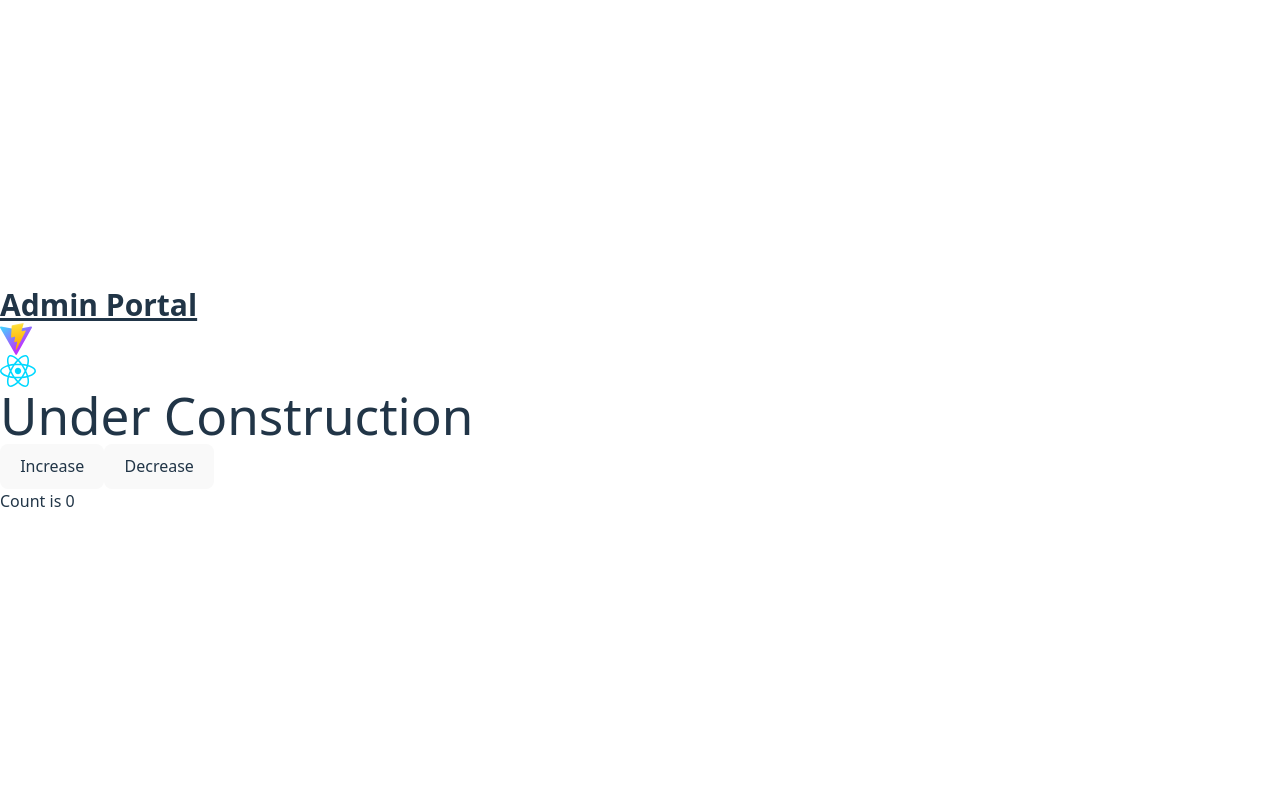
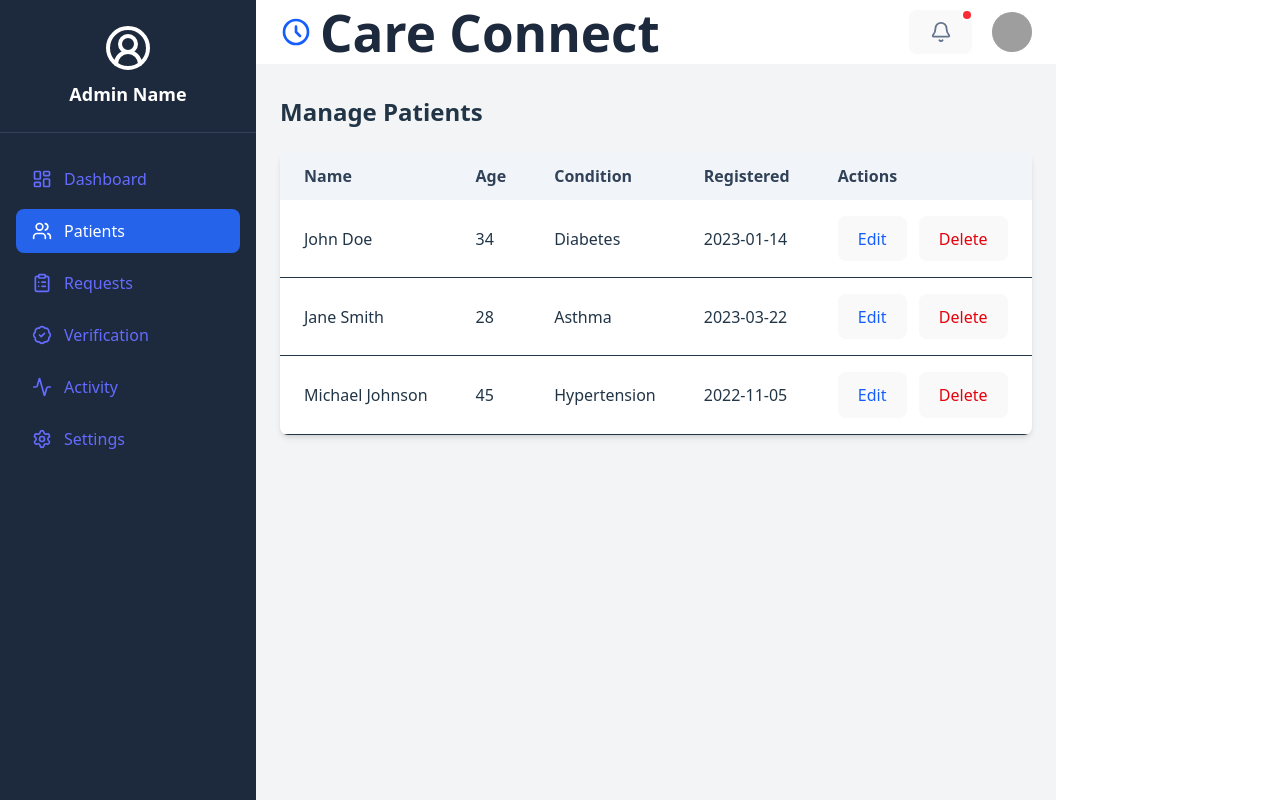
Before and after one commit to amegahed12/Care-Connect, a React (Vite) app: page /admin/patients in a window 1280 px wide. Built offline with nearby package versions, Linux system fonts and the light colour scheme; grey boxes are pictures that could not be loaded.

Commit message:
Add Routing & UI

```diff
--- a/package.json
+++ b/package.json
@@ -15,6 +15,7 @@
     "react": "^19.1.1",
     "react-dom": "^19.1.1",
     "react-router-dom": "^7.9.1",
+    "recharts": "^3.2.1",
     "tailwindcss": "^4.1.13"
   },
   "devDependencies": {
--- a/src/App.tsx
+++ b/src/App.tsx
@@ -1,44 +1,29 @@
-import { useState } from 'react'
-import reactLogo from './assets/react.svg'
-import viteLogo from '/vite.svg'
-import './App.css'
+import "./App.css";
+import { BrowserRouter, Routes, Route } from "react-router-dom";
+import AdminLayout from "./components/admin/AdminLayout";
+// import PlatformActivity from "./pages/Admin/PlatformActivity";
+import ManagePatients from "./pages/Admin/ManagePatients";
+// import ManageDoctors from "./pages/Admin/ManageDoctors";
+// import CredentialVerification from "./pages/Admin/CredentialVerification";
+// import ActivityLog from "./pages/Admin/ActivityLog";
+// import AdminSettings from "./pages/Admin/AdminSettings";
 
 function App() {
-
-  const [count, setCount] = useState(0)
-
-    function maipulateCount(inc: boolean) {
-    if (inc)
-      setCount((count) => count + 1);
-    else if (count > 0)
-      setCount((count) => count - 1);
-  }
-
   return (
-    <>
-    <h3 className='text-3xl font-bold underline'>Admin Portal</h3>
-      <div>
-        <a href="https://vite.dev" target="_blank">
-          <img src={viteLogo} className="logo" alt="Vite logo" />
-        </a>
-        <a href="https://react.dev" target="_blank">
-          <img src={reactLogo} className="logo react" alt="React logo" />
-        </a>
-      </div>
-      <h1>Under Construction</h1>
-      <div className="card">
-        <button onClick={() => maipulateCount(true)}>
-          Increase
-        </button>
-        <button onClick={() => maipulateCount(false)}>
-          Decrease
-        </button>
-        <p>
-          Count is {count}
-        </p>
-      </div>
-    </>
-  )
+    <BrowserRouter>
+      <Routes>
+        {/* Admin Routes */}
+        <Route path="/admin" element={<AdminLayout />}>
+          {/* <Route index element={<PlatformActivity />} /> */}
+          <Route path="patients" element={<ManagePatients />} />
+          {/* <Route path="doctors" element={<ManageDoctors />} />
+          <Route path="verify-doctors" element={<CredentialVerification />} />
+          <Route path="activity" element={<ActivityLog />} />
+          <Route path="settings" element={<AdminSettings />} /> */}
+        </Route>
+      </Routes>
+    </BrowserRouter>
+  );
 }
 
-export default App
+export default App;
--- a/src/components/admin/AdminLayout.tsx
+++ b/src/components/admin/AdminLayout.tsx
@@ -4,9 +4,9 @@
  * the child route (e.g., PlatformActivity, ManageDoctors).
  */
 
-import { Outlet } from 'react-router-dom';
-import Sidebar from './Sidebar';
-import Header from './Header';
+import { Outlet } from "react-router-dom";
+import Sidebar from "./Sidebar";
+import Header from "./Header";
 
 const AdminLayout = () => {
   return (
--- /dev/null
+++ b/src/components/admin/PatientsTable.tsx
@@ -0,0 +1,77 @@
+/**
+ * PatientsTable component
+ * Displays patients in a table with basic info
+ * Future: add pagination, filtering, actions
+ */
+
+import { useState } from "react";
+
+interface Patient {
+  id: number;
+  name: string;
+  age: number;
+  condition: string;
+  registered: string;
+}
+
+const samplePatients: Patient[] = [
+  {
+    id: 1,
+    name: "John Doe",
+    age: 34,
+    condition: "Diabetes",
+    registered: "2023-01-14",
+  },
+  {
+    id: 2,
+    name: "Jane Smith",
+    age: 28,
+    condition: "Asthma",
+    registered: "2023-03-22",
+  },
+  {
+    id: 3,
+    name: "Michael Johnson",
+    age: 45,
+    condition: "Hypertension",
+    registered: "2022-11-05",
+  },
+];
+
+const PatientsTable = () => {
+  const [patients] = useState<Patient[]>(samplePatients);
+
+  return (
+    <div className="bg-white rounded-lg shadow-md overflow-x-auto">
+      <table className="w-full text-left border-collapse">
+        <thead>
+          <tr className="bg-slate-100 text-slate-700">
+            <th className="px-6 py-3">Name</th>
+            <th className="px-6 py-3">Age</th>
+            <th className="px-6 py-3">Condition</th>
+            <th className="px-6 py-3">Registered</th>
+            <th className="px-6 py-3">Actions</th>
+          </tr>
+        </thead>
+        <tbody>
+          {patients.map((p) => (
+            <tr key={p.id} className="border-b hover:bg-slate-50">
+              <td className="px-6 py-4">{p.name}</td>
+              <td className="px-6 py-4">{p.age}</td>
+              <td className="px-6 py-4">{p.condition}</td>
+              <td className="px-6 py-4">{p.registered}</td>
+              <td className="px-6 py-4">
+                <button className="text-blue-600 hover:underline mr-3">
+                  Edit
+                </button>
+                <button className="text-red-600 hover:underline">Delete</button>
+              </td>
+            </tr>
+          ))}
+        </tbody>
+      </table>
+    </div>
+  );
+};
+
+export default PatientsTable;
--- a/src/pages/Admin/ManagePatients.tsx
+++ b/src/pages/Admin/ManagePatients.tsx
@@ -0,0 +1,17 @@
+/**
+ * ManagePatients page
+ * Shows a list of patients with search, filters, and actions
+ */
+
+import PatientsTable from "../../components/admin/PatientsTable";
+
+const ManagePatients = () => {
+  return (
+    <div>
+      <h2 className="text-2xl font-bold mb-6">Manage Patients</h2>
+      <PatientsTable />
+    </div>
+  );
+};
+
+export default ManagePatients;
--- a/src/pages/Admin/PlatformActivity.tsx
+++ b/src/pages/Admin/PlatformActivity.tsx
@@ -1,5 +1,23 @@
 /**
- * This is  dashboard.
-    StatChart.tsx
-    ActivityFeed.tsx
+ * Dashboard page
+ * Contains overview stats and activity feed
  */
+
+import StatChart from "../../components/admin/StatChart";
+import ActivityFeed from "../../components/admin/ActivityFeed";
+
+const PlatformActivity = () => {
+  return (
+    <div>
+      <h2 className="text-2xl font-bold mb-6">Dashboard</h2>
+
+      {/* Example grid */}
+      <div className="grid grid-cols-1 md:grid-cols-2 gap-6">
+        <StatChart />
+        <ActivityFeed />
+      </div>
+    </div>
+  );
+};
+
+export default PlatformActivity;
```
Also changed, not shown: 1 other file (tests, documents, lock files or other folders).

________________

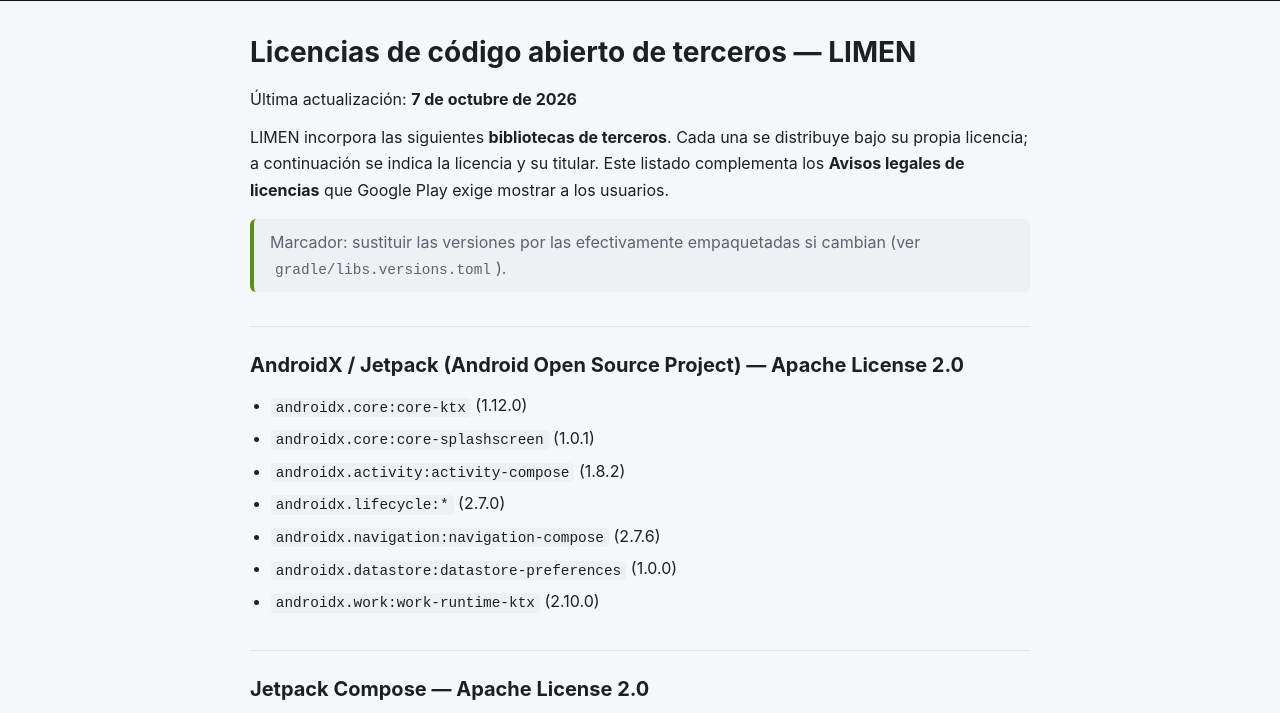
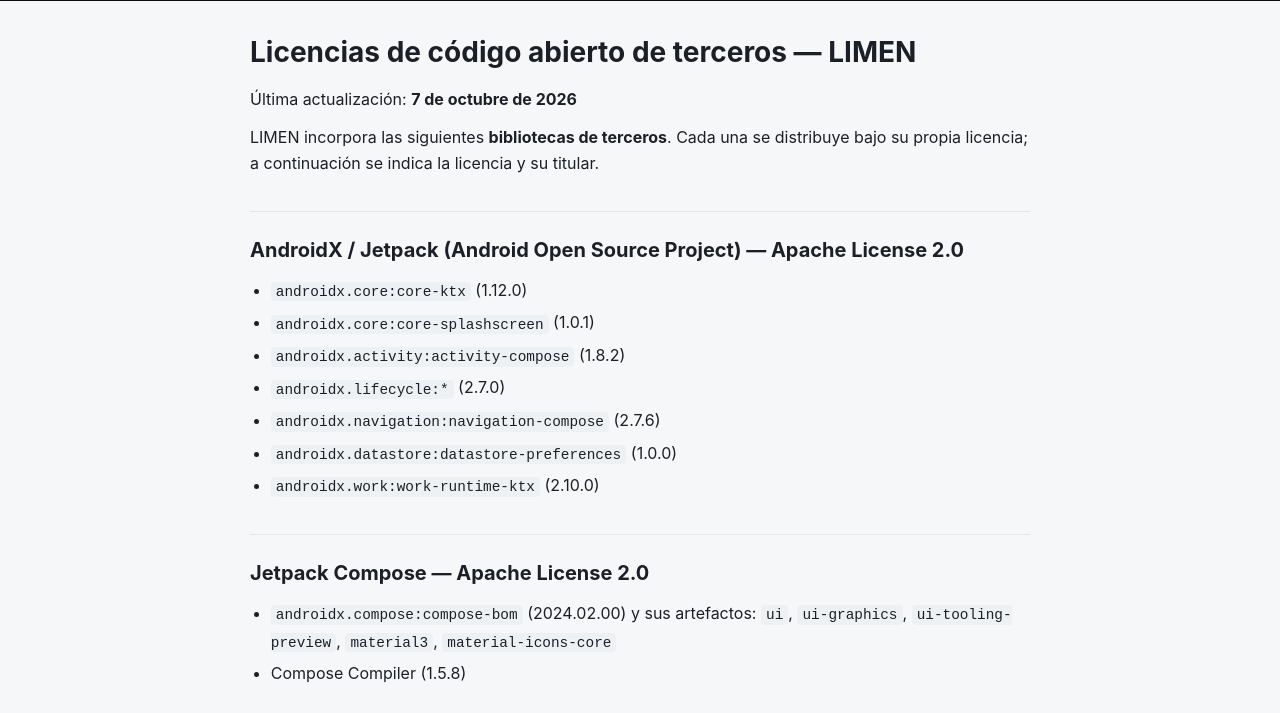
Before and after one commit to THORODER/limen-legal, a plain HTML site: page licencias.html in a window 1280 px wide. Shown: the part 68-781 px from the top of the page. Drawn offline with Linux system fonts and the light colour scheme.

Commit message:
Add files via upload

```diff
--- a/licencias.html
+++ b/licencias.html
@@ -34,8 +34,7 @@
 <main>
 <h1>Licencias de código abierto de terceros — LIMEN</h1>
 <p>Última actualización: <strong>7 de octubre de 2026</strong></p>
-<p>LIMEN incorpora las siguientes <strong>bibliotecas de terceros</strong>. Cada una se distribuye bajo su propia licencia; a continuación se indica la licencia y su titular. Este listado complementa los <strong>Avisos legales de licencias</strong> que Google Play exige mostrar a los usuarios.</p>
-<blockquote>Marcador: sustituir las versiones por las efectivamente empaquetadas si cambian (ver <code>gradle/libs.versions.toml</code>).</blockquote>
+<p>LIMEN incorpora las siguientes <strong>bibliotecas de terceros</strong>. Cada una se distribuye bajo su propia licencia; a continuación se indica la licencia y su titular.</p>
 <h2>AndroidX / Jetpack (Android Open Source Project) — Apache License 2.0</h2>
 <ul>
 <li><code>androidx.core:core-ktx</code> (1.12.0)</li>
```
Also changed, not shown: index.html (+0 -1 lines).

________________

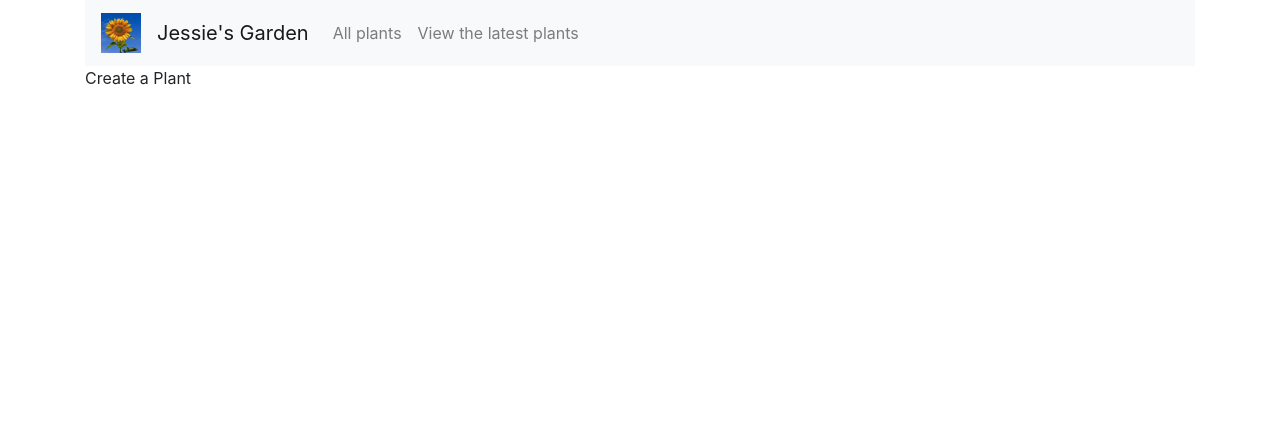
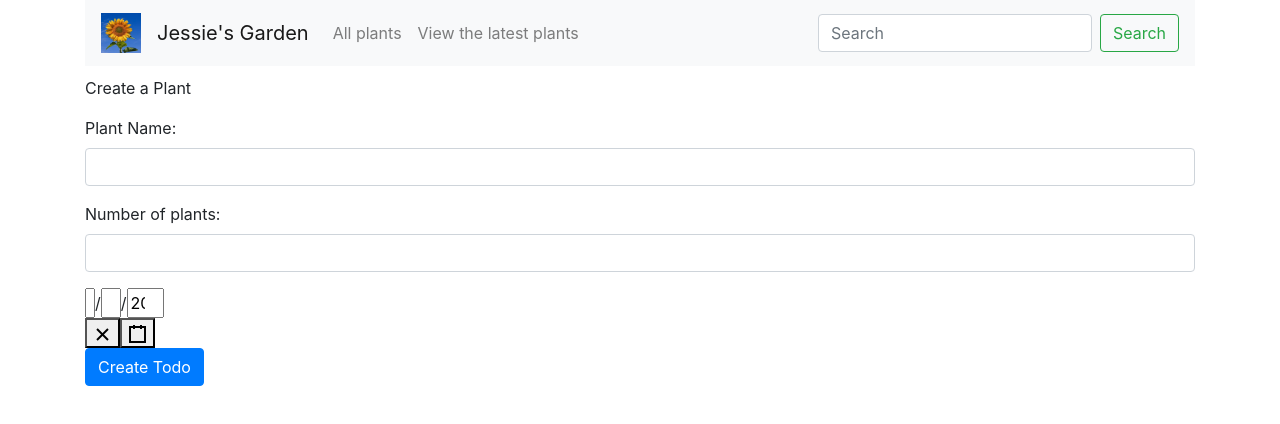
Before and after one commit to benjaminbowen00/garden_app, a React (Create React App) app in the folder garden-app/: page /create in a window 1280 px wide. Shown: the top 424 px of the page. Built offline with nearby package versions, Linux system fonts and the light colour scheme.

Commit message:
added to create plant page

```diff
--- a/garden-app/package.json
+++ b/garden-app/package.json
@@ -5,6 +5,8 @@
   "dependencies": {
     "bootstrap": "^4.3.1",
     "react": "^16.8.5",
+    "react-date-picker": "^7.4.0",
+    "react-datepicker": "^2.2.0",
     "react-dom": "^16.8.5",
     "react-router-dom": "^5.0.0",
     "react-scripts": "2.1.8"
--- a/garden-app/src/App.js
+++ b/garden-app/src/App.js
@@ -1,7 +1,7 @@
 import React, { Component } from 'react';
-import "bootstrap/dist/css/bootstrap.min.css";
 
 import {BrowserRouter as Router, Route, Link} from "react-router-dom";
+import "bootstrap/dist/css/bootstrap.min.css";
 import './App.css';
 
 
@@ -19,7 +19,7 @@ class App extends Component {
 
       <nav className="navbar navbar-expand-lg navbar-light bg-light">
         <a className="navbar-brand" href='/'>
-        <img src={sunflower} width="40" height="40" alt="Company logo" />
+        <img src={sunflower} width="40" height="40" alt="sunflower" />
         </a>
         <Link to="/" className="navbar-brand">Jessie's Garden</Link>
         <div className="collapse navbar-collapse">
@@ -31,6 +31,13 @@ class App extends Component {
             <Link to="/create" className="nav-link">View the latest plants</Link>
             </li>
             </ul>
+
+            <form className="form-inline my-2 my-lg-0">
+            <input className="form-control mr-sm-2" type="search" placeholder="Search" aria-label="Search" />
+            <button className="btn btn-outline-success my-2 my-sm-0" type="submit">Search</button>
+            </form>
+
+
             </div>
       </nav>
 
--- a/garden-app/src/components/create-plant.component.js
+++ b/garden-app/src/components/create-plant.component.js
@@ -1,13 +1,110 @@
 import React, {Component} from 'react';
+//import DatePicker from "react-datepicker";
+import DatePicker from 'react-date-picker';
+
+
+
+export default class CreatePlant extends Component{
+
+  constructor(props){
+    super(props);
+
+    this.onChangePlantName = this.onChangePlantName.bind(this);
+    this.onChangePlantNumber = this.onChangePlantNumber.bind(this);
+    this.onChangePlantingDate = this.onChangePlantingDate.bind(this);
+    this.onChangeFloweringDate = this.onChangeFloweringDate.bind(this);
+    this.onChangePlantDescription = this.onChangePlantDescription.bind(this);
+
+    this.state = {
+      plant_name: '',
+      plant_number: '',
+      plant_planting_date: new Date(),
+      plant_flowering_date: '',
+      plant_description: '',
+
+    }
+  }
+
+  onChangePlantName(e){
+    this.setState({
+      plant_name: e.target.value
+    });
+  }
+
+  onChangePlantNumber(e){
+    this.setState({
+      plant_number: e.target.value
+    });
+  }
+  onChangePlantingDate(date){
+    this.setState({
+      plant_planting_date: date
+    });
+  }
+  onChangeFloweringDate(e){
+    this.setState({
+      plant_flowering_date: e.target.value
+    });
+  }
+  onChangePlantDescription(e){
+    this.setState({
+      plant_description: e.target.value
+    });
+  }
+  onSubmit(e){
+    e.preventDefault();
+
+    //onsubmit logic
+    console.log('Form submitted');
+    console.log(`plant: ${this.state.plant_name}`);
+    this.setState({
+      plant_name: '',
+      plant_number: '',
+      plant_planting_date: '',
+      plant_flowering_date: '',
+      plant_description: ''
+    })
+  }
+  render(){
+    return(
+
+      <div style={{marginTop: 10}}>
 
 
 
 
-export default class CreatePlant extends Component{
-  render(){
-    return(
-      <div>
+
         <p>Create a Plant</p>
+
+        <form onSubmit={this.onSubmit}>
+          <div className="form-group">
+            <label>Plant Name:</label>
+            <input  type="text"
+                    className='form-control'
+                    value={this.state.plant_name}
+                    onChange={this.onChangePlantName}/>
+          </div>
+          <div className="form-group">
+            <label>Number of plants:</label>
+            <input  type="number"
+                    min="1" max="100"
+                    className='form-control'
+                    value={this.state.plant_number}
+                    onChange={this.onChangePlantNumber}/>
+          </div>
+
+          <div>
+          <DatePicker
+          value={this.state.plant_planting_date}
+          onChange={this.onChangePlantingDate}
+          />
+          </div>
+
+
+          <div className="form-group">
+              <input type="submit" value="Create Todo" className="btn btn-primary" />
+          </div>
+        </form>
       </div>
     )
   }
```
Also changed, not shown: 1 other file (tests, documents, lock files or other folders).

________________

* _What is required_
Show the lines of the records that contain the word "input".

* _Answer area_
+            <input className="form-control mr-sm-2" type="search" placeholder="Search" aria-label="Search" />
+            <input  type="text"
+            <input  type="number"
+              <input type="submit" value="Create Todo" className="btn btn-primary" />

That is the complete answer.